Change detection outputs
______

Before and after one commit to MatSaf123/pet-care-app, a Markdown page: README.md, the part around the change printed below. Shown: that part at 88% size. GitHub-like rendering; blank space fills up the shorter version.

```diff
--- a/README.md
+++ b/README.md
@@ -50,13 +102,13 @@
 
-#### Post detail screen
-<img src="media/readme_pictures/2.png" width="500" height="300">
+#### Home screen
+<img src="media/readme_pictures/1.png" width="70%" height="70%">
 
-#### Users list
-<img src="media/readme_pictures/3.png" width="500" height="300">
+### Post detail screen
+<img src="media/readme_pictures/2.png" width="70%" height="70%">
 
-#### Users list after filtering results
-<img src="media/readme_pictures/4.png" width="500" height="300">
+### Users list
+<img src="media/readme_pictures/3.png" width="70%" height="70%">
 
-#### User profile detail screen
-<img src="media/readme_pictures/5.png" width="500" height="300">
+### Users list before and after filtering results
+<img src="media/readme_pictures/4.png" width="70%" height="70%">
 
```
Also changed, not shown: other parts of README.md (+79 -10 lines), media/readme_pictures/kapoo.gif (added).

______

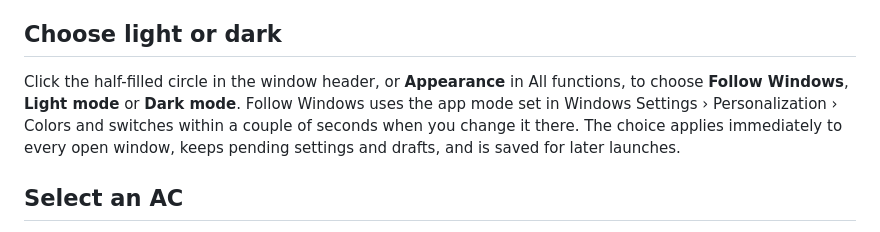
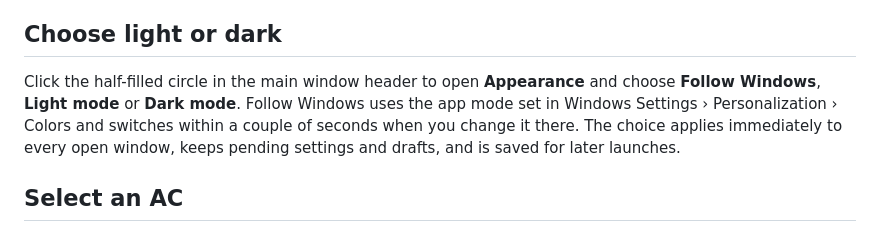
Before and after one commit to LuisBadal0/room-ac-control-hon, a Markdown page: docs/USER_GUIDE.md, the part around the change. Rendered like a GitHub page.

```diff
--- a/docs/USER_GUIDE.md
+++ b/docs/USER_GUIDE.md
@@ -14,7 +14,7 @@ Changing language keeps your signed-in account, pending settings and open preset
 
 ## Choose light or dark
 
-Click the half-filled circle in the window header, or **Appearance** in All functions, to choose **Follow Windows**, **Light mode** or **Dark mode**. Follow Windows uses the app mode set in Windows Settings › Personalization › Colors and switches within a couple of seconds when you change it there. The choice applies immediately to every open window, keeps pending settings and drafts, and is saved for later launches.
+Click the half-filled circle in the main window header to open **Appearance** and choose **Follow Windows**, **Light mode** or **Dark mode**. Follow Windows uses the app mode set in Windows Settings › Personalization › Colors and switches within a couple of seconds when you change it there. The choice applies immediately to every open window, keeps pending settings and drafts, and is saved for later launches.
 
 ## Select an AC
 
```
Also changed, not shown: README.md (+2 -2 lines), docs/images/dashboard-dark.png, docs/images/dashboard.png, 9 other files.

______

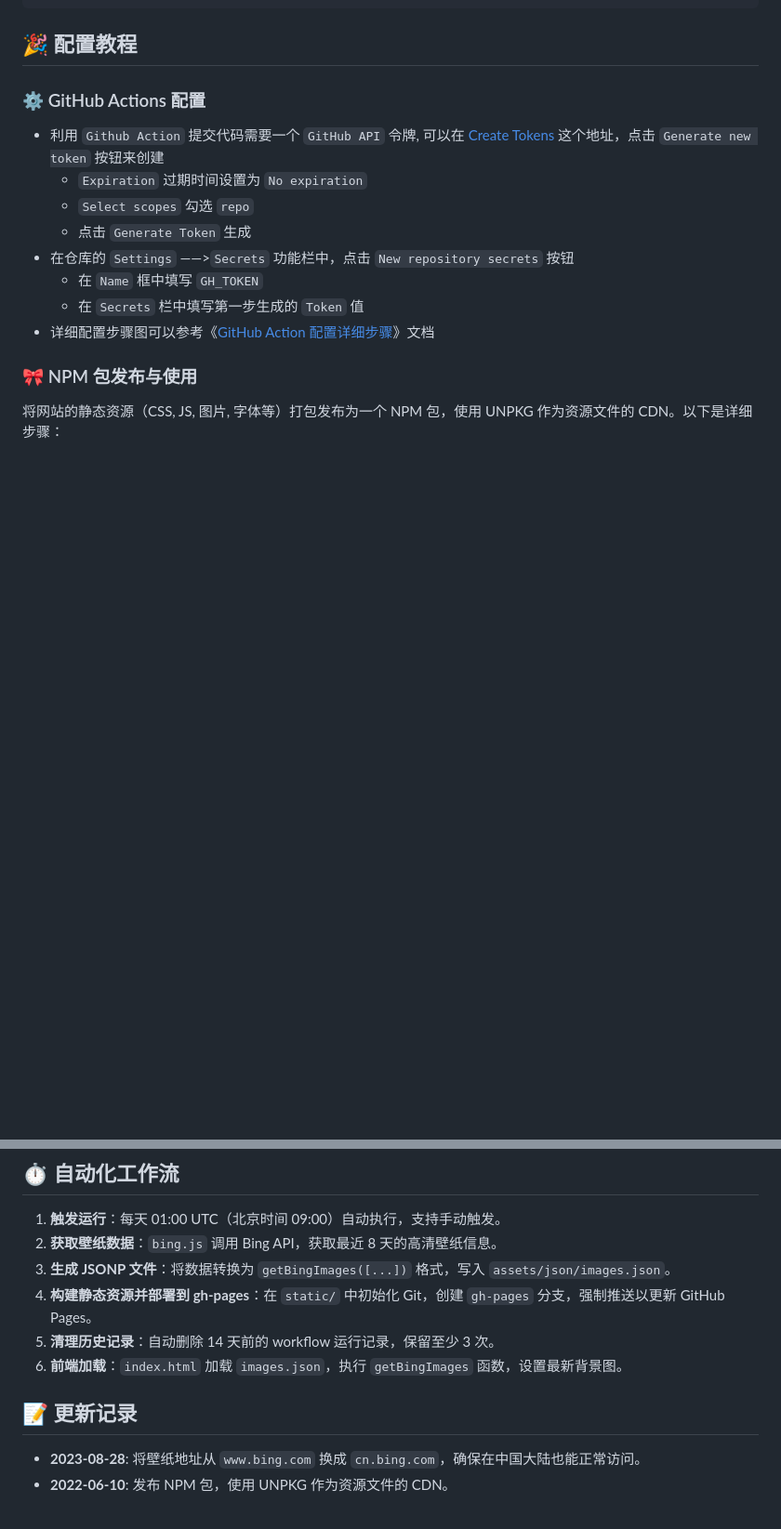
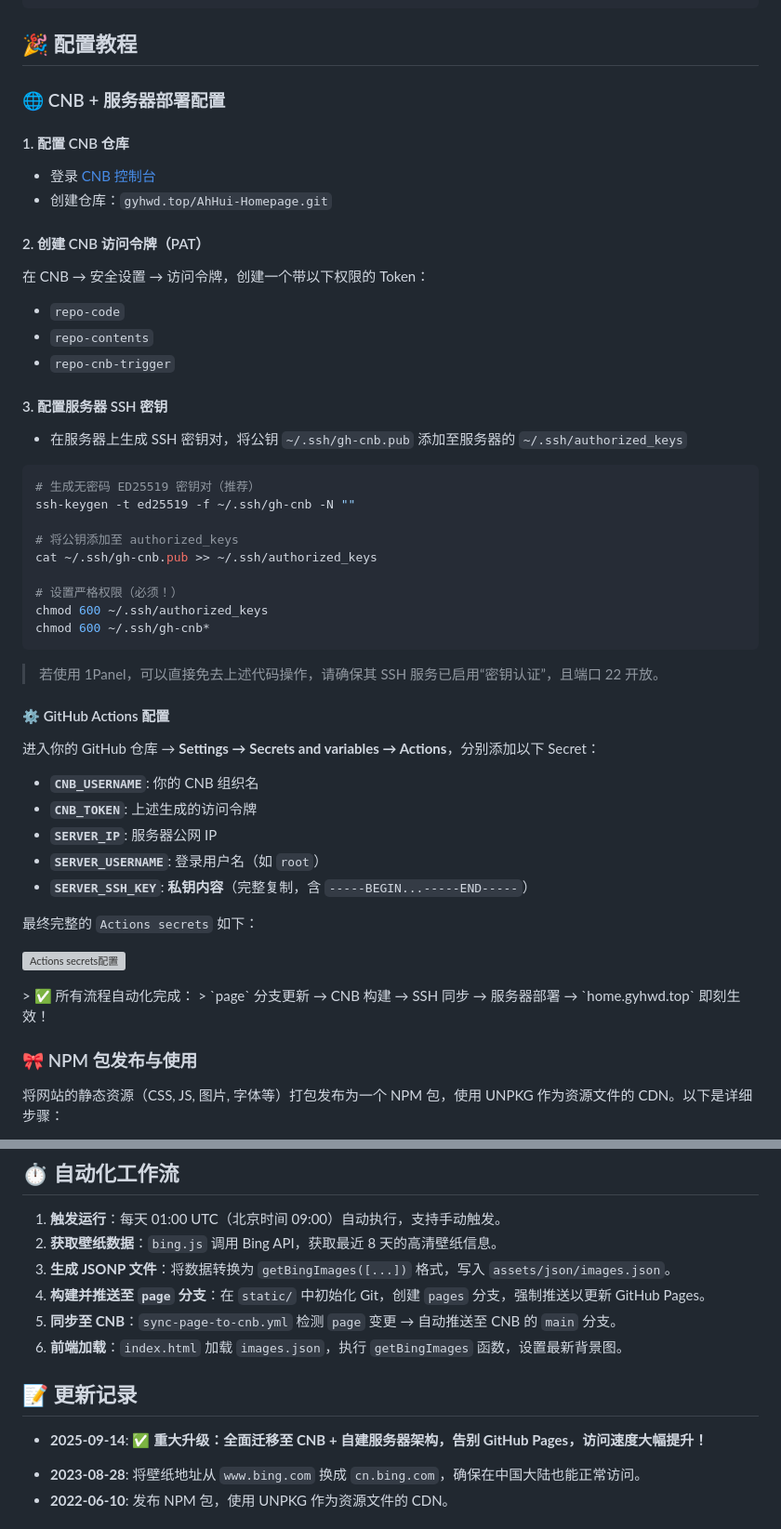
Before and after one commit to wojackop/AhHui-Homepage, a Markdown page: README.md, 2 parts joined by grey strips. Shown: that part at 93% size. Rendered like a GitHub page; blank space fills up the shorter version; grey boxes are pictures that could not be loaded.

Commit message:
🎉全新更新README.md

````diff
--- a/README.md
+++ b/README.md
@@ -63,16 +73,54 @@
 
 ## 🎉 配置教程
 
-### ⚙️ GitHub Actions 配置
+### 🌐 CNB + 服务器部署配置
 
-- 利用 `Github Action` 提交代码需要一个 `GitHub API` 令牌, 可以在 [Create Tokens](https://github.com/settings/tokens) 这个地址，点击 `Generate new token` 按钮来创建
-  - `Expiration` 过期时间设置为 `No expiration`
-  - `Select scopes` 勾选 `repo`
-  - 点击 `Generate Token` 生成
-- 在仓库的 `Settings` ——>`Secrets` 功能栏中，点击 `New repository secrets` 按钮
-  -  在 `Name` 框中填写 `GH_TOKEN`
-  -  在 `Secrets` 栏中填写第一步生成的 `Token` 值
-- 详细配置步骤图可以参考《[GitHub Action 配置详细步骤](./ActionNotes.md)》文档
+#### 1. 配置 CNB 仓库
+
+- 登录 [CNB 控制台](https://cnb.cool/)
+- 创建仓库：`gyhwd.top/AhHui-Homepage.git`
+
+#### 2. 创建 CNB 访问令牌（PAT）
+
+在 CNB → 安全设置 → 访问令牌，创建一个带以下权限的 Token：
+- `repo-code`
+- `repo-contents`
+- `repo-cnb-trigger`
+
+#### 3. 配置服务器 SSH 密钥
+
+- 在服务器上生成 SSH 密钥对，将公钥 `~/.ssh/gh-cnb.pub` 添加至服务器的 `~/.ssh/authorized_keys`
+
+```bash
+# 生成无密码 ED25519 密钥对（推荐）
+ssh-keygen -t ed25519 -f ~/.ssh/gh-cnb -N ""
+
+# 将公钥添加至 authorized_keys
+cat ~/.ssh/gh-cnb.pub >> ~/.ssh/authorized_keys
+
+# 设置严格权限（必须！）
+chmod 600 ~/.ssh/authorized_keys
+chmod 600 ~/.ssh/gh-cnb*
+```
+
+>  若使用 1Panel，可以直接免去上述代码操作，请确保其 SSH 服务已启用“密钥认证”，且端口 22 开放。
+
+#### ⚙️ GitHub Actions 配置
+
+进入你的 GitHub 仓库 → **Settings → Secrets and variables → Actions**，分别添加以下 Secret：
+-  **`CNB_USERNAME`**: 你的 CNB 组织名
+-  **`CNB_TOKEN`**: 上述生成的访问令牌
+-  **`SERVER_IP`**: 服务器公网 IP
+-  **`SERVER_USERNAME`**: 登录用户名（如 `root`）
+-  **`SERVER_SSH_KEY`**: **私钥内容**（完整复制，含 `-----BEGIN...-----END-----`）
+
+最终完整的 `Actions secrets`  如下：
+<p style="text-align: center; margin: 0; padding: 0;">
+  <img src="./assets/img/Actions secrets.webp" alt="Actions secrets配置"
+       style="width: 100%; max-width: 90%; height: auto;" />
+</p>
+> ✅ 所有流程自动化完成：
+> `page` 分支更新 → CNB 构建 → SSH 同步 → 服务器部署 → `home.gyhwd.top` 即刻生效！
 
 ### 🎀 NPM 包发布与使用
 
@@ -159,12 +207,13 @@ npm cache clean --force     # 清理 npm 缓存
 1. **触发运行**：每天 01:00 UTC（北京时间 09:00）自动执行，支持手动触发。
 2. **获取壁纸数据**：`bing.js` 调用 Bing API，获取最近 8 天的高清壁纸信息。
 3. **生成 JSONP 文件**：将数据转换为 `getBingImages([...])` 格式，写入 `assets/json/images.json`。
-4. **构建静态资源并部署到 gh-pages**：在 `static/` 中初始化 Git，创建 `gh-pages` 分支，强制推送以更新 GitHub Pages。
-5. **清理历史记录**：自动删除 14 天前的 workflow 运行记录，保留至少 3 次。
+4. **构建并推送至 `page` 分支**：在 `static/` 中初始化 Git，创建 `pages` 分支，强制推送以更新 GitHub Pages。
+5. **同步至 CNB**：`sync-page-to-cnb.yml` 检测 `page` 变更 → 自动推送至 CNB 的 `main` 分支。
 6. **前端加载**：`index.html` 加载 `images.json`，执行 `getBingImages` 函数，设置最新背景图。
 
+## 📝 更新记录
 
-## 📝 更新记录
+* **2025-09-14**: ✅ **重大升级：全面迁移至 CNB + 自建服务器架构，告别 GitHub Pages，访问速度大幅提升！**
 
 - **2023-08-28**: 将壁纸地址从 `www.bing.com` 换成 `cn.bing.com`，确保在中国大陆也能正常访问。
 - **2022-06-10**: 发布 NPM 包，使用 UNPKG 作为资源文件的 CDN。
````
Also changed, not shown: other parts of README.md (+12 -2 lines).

______

**WHAT YOU HAVE TO DO**
All lines in the entries above that hold the word "screen" need to be copied.

**FINISHED EXERCISE**
-#### Post detail screen
+#### Home screen
+### Post detail screen
-#### User profile detail screen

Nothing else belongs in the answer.